Collins English Verb Tables © HarperCollins Publishers 2011
The healing tissue produced by plants to cover a wound resulting from a cut or other physical damage.
Dictionary of Unfamiliar Words by Diagram Group Copyright © 2008 by Diagram Visual Information Limited
Switch to new thesaurus
|Noun||1.||callus - an area of skin that is thick or hard from continual pressure or friction (as the sole of the foot)|
hardening - abnormal hardening or thickening of tissue
|2.||callus - bony tissue formed during the healing of a fractured bone|
chestnut - a small horny callus on the inner surface of a horse's leg
|3.||callus - (botany) an isolated thickening of tissue, especially a stiff protuberance on the lip of an orchid|
|Verb||1.||callus - cause a callus to form on; "The long march had callused his feet"|
|2.||callus - form a callus or calluses; "His foot callused"|
Based on WordNet 3.0, Farlex clipart collection. © 2003-2012 Princeton University, Farlex Inc.
Collins German Dictionary – Complete and Unabridged 7th Edition 2005. © William Collins Sons & Co. Ltd. 1980 © HarperCollins Publishers 1991, 1997, 1999, 2004, 2005, 2007
n. callo, callosidad.
English-Spanish Medical Dictionary © Farlex 2012
callusn (pl -luses) callo, (thin) callosidad f

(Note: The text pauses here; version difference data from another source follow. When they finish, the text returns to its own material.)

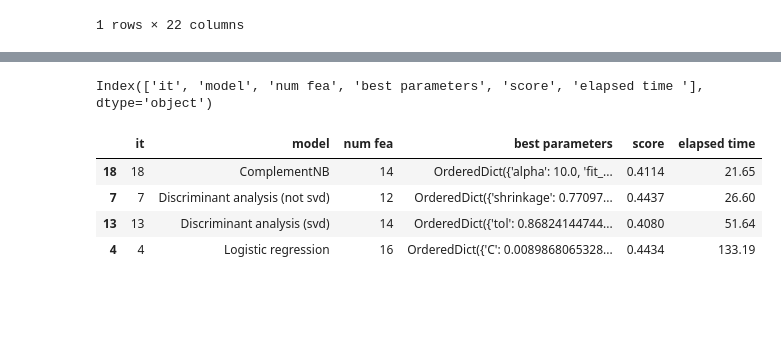
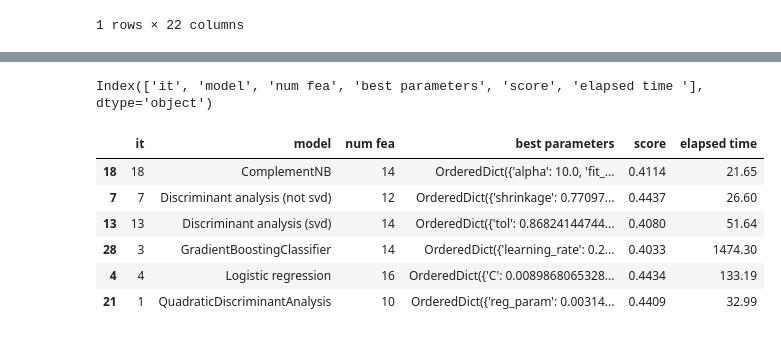
Before and after one commit to Francloz/MLPracticals, a Jupyter notebook: models_probabilistic.ipynb, the cells around one changed output, grey strips where cells are left out. Saved outputs shown, nothing was run; the diff lists cells and outputs as text; code cells hidden in the pictures; blank space fills up the shorter version.

```diff
--- a/models_probabilistic.ipynb
+++ b/models_probabilistic.ipynb
@@ -183,31 +196,43 @@ it;model;num fea;best parameters;score;elapsed time
 2;Logistic regression;12;OrderedDict({'C': 0.0014661424746571484, 'class_weight': 'balanced', 'penalty': 'l2'});0.4420;081.25
 3;Logistic regression;14;OrderedDict({'C': 0.0049931659015543745, 'class_weight': 'balanced', 'penalty': 'l2'});0.4424;097.71
 4;Logistic regression;16;OrderedDict({'C': 0.008986806532830008, 'class_weight': 'balanced', 'penalty': 'l2'});0.4434;133.19
 5;Discriminant analysis (not svd);8;OrderedDict({'shrinkage': 0.7753069475939367, 'solver': 'eigen', 'tol': 1.0});0.4343;038.70
 6;Discriminant analysis (not svd);10;OrderedDict({'shrinkage': 0.7516415380327516, 'solver': 'lsqr', 'tol': 1e-05});0.4365;037.12
 7;Discriminant analysis (not svd);12;OrderedDict({'shrinkage': 0.7709731236105747, 'solver': 'lsqr', 'tol': 1e-05});0.4437;026.60
 8;Discriminant analysis (not svd);14;OrderedDict({'shrinkage': 0.7385508959093038, 'solver': 'lsqr', 'tol': 1e-05});0.4399;033.46
 9;Discriminant analysis (not svd);16;OrderedDict({'shrinkage': 0.7820175034407315, 'solver': 'lsqr', 'tol': 1e-05});0.4283;048.99
 10;Discriminant analysis (svd);8;OrderedDict({'tol': 0.8787898063269084});0.3933;029.79
 11;Discriminant analysis (svd);10;OrderedDict({'tol': 0.8007791561388778});0.3934;044.66
 12;Discriminant analysis (svd);12;OrderedDict({'tol': 0.881514287541885});0.4077;036.27
 13;Discriminant analysis (svd);14;OrderedDict({'tol': 0.8682414474458714});0.4080;051.64
 14;Discriminant analysis (svd);16;OrderedDict({'tol': 0.8804868604416194});0.3986;050.19
 15;ComplementNB;8;OrderedDict({'alpha': 9.83097052187787, 'fit_prior': True, 'force_alpha': False, 'norm': False});0.3544;019.80
 16;ComplementNB;10;OrderedDict({'alpha': 10.0, 'fit_prior': False, 'force_alpha': False, 'norm': False});0.3820;020.02
 17;ComplementNB;12;OrderedDict({'alpha': 9.728726870982992, 'fit_prior': True, 'force_alpha': True, 'norm': True});0.3965;020.74
 18;ComplementNB;14;OrderedDict({'alpha': 10.0, 'fit_prior': True, 'force_alpha': True, 'norm': True});0.4114;021.65
 19;ComplementNB;16;OrderedDict({'alpha': 9.955213218146183, 'fit_prior': True, 'force_alpha': True, 'norm': True});0.4058;020.61
+0;QuadraticDiscriminantAnalysis;8;OrderedDict({'reg_param': 0.0001, 'tol': 1e-05});0.4208;032.06
+1;QuadraticDiscriminantAnalysis;10;OrderedDict({'reg_param': 0.003149940162422831, 'tol': 0.0029025043785303713});0.4409;032.99
+2;QuadraticDiscriminantAnalysis;12;OrderedDict({'reg_param': 0.0001, 'tol': 0.8165426531203231});0.4290;039.92
+3;QuadraticDiscriminantAnalysis;14;OrderedDict({'reg_param': 0.00029860625576866914, 'tol': 0.0848853341071096});0.4284;042.26
+4;QuadraticDiscriminantAnalysis;16;OrderedDict({'reg_param': 0.0001, 'tol': 1.0});0.4330;050.90
+0;GradientBoostingClassifier;8;OrderedDict({'learning_rate': 0.25284262311045247, 'max_depth': 9, 'min_samples_split': 4, 'n_estimators': 193, 'subsample': 0.9320639577324754});0.3970;1788.74
+1;GradientBoostingClassifier;10;OrderedDict({'learning_rate': 0.25284262311045247, 'max_depth': 9, 'min_samples_split': 4, 'n_estimators': 193, 'subsample': 0.9320639577324754});0.3972;1333.72
+2;GradientBoostingClassifier;12;OrderedDict({'learning_rate': 0.25284262311045247, 'max_depth': 9, 'min_samples_split': 4, 'n_estimators': 193, 'subsample': 0.9320639577324754});0.4022;1343.06
+3;GradientBoostingClassifier;14;OrderedDict({'learning_rate': 0.25284262311045247, 'max_depth': 9, 'min_samples_split': 4, 'n_estimators': 193, 'subsample': 0.9320639577324754});0.4033;1474.30
+4;GradientBoostingClassifier;16;OrderedDict({'learning_rate': 0.25284262311045247, 'max_depth': 9, 'min_samples_split': 4, 'n_estimators': 193, 'subsample': 0.9320639577324754});0.4023;1566.56
 """
 
 stats = pd.read_csv(StringIO(output), delimiter=";")
 print(stats.columns)
 best_models = stats.loc[stats.groupby('model')['score'].idxmax()]
 best_models
 # %% [output]
 Index(['it', 'model', 'num fea', 'best parameters', 'score', 'elapsed time '], dtype='object')
 |  | it | model | num fea | best parameters | score | elapsed time |
 | 18 | 18 | ComplementNB | 14 | OrderedDict({'alpha': 10.0, 'fit_... | 0.4114 | 21.65 |
 | 7 | 7 | Discriminant analysis (not svd) | 12 | OrderedDict({'shrinkage': 0.77097... | 0.4437 | 26.60 |
 | 13 | 13 | Discriminant analysis (svd) | 14 | OrderedDict({'tol': 0.86824144744... | 0.4080 | 51.64 |
+| 28 | 3 | GradientBoostingClassifier | 14 | OrderedDict({'learning_rate': 0.2... | 0.4033 | 1474.30 |
 | 4 | 4 | Logistic regression | 16 | OrderedDict({'C': 0.0089868065328... | 0.4434 | 133.19 |
+| 21 | 1 | QuadraticDiscriminantAnalysis | 10 | OrderedDict({'reg_param': 0.00314... | 0.4409 | 32.99 |
```
Also changed, not shown: parts of 10 cells of this notebook, 5 other files.
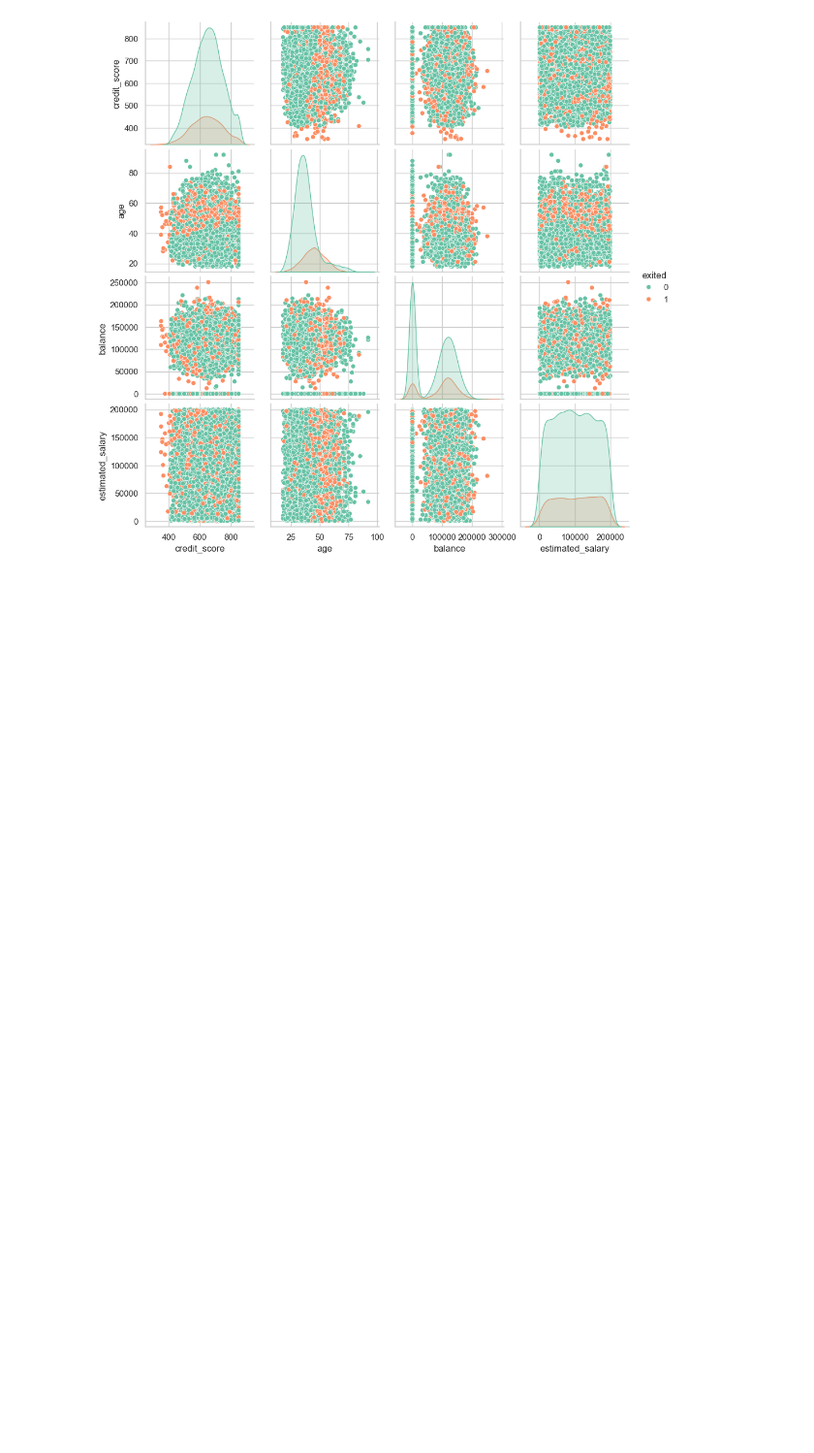
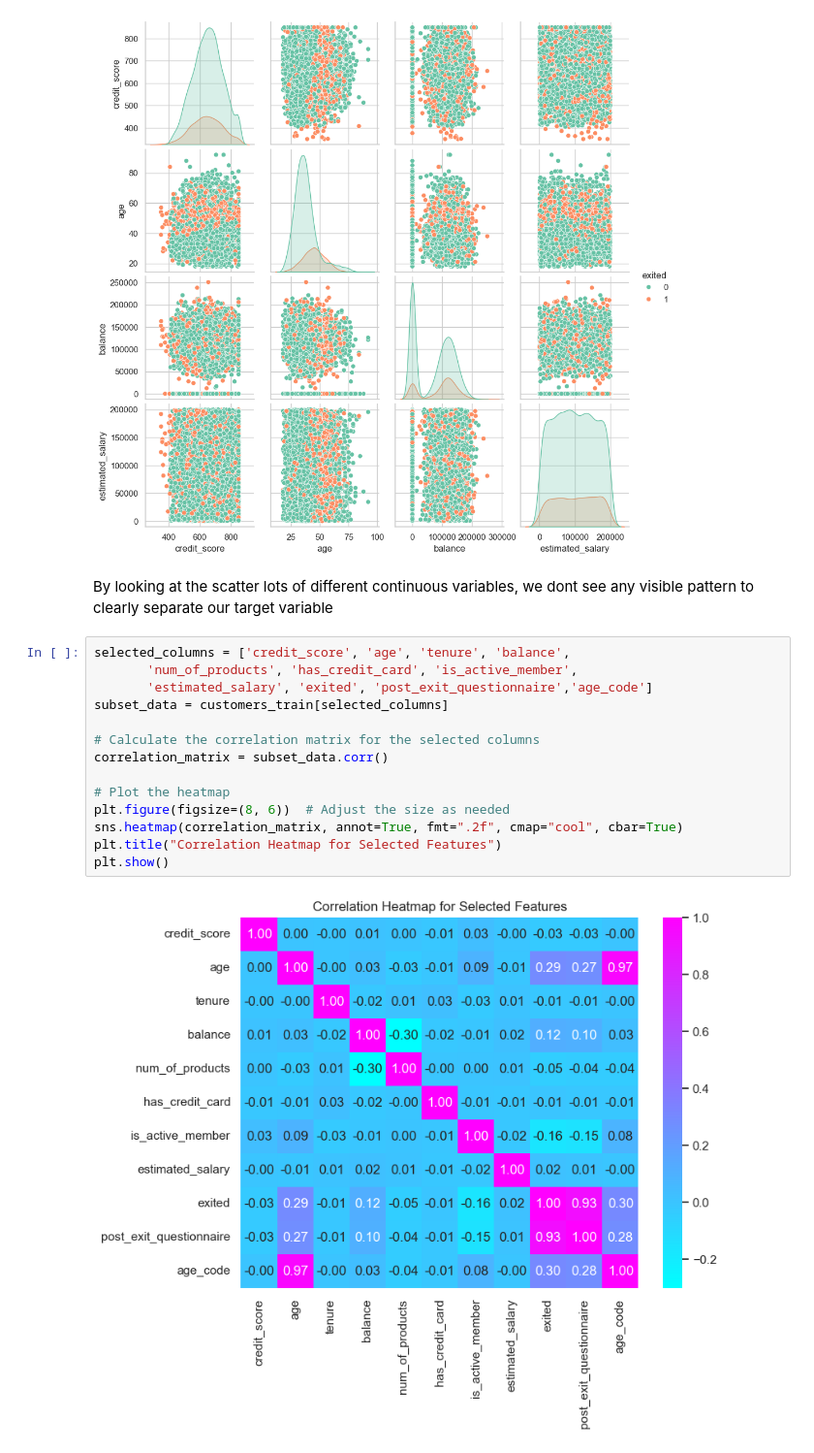
Before and after one commit to azamKhattak24/Customer_Churn_Prediction, a Jupyter notebook: notebooks/customerChurnPrediction.ipynb, the cells around one changed output. Shown at 97% size. Drawn from its saved outputs; the diff is of its cells as text; blank space fills up the shorter version.

```diff
--- a/notebooks/customerChurnPrediction.ipynb
+++ b/notebooks/customerChurnPrediction.ipynb
@@ -988,3 +988,21 @@ sns.pairplot(customers_train[columns], hue='exited', palette='Set2')
 plt.show()
 # %% [output]
 [figure]
+# %% [markdown]
+By looking at the scatter lots of different continuous variables, we dont see any visible pattern to clearly separate our target variable
+# %%
+selected_columns = ['credit_score', 'age', 'tenure', 'balance',
+       'num_of_products', 'has_credit_card', 'is_active_member',
+       'estimated_salary', 'exited', 'post_exit_questionnaire','age_code']
+subset_data = customers_train[selected_columns]
+
+# Calculate the correlation matrix for the selected columns
+correlation_matrix = subset_data.corr()
+
+# Plot the heatmap
+plt.figure(figsize=(8, 6))  # Adjust the size as needed
+sns.heatmap(correlation_matrix, annot=True, fmt=".2f", cmap="cool", cbar=True)
+plt.title("Correlation Heatmap for Selected Features")
+plt.show()
+# %% [output]
+[figure, added]
```
Also changed, not shown: parts of 1 cell of this notebook.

English-Spanish/Spanish-English Medical Dictionary Copyright © 2006 by The McGraw-Hill Companies, Inc. All rights reserved.